Copy each line of the entries beneath that contains the word "pages".

╔══

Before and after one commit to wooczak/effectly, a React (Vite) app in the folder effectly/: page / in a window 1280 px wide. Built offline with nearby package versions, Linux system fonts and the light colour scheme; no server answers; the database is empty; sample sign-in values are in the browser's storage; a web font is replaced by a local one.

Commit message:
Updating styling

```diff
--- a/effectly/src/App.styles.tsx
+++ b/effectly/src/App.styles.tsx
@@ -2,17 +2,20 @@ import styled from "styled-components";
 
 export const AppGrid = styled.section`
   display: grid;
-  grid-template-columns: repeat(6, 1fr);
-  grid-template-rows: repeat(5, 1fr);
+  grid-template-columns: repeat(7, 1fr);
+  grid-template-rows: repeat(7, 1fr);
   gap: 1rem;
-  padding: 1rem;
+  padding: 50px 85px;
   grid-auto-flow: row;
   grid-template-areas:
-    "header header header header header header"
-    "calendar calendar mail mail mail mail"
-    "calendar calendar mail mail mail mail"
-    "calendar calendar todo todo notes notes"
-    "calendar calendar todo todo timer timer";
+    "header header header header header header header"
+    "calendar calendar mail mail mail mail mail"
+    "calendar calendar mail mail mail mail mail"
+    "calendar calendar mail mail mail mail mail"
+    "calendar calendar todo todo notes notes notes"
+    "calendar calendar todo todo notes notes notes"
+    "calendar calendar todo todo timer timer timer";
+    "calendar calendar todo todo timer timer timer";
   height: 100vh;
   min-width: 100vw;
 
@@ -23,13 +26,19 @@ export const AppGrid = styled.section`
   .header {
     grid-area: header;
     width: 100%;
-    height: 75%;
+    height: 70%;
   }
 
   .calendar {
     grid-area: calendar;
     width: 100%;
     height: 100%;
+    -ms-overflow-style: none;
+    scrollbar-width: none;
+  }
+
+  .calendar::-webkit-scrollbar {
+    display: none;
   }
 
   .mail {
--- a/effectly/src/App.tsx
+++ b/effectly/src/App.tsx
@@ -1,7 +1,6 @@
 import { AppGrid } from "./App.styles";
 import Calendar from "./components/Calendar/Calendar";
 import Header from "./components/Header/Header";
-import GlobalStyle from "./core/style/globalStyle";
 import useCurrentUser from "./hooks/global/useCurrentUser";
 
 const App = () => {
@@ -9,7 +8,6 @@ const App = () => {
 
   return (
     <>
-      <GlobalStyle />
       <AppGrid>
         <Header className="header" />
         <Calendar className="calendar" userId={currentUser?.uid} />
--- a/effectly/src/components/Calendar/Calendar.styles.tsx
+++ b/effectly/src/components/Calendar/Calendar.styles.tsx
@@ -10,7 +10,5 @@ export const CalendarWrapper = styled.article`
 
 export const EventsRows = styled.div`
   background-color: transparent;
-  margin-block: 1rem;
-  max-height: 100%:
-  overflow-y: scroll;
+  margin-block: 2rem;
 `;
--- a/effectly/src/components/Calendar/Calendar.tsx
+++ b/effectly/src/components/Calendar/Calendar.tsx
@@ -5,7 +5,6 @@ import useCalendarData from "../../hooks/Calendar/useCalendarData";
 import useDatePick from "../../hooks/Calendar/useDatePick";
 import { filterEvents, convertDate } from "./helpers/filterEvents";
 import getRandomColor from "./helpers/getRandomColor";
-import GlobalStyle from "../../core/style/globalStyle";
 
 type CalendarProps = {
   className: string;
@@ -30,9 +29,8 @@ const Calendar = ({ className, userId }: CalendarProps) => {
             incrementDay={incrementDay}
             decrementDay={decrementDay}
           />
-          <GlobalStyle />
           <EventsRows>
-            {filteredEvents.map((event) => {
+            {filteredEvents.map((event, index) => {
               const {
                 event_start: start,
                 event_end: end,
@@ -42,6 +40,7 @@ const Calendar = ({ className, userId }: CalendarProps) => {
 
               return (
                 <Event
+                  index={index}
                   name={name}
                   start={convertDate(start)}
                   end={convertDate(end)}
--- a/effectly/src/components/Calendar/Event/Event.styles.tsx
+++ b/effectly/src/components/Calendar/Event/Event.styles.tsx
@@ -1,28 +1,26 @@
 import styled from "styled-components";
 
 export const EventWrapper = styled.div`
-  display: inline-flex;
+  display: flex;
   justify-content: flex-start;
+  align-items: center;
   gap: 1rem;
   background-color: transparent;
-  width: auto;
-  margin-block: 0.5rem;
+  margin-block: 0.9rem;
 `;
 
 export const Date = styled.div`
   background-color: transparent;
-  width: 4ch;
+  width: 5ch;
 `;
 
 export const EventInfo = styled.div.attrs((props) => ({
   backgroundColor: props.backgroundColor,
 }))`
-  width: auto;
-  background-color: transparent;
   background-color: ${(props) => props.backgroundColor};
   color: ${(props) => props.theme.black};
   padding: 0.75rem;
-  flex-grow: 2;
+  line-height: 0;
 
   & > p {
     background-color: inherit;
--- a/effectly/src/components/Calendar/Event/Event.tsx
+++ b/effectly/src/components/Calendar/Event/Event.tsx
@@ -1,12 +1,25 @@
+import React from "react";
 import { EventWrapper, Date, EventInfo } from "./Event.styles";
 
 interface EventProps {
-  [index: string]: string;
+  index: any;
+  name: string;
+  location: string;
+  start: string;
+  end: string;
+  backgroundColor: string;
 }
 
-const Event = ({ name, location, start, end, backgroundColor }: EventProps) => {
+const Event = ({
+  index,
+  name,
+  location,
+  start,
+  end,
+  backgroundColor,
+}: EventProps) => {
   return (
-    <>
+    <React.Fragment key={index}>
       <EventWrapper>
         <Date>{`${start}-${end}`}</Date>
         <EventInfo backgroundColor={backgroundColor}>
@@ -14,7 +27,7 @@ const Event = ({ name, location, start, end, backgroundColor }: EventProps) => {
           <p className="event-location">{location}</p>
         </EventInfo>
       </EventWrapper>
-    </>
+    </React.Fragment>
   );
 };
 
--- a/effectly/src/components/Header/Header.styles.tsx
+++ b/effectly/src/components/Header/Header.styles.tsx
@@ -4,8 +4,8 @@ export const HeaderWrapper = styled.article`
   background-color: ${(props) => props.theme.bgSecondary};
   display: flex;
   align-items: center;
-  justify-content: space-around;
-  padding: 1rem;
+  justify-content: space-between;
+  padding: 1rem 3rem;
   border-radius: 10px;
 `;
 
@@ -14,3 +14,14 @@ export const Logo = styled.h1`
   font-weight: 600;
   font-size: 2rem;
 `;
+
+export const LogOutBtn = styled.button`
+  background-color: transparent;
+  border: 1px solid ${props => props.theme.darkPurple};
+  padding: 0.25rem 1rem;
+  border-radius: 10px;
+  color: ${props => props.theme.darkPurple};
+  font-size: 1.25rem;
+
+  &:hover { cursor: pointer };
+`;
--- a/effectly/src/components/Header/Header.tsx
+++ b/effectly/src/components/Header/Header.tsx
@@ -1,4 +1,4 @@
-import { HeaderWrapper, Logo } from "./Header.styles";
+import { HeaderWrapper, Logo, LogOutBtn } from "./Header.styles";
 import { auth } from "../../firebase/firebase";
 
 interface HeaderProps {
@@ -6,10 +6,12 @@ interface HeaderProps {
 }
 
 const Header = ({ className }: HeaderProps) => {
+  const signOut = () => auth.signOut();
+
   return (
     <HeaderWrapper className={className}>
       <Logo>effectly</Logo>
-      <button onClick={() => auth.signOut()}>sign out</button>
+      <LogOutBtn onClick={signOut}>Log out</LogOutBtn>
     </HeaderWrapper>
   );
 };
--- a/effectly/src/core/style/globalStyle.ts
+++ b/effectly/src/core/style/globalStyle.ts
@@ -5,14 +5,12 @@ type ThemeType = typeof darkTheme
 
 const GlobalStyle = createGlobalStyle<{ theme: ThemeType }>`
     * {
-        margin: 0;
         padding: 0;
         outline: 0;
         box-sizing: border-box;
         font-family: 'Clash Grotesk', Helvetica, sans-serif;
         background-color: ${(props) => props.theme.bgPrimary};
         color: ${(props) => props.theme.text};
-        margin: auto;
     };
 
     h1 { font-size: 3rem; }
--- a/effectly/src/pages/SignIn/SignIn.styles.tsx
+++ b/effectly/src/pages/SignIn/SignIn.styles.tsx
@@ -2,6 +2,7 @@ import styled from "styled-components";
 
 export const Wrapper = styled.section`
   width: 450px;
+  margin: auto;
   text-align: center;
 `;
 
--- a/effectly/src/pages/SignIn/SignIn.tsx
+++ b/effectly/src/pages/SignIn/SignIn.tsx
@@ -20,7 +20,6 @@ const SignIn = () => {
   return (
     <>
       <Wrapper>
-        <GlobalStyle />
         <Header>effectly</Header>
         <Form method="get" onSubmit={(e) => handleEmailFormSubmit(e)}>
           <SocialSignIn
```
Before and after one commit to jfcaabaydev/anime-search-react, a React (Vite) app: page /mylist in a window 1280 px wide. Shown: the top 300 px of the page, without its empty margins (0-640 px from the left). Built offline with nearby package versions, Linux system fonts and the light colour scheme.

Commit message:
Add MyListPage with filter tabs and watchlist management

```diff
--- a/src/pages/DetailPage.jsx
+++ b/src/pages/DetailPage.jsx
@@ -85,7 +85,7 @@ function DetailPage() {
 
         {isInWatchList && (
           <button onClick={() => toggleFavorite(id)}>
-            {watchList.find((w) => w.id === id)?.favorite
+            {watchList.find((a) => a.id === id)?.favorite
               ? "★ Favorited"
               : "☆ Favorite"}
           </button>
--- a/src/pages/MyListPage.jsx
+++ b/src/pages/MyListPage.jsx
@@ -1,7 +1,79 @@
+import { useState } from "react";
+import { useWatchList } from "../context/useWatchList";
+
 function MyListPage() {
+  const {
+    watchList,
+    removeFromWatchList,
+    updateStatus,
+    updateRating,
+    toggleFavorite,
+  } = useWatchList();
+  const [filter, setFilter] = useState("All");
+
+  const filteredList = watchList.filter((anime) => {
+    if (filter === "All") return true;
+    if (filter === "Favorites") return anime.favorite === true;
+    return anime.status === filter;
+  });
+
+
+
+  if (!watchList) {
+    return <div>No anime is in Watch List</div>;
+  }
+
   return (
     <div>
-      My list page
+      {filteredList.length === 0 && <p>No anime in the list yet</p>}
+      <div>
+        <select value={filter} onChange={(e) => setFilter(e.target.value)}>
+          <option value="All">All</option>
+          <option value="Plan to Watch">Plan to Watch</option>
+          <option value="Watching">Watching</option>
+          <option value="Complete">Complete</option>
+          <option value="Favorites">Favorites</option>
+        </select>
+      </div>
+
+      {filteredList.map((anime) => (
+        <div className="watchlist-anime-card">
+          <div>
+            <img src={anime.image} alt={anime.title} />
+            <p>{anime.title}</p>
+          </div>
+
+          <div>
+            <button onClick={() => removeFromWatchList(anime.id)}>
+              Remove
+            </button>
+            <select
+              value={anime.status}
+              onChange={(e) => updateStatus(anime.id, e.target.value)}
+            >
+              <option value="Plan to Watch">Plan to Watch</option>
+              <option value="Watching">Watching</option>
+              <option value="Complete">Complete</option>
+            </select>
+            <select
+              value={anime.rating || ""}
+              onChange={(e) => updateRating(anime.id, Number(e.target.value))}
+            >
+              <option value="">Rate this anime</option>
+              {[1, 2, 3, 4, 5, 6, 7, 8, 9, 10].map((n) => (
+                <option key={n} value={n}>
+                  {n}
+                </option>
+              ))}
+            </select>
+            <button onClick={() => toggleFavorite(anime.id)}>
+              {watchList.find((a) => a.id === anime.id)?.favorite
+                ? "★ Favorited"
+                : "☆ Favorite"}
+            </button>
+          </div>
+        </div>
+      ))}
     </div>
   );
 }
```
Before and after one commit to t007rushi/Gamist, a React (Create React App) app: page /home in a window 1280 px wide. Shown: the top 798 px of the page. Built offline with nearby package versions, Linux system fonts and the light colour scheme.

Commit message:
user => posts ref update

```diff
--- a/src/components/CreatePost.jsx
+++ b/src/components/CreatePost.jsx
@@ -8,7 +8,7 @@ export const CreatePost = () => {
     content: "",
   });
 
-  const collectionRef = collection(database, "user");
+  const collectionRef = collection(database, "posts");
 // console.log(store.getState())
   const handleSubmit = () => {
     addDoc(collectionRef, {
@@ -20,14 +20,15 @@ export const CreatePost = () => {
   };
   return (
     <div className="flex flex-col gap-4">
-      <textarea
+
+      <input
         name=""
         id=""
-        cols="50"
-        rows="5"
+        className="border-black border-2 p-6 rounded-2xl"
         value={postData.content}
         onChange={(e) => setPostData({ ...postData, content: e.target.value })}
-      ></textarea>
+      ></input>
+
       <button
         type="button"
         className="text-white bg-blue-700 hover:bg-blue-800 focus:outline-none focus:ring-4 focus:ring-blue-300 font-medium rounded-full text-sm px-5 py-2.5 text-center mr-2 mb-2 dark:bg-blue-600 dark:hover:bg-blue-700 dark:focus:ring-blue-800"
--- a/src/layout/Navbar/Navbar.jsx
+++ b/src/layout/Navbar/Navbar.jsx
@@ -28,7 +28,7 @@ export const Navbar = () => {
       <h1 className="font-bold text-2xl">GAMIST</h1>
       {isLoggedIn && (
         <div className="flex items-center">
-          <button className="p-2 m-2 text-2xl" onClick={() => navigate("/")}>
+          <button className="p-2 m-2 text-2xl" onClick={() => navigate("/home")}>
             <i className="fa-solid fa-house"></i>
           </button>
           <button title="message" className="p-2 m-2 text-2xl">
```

╚══

*TASK SOLUTION:*
--- a/effectly/src/pages/SignIn/SignIn.styles.tsx
+++ b/effectly/src/pages/SignIn/SignIn.styles.tsx
--- a/effectly/src/pages/SignIn/SignIn.tsx
+++ b/effectly/src/pages/SignIn/SignIn.tsx
--- a/src/pages/DetailPage.jsx
+++ b/src/pages/DetailPage.jsx
--- a/src/pages/MyListPage.jsx
+++ b/src/pages/MyListPage.jsx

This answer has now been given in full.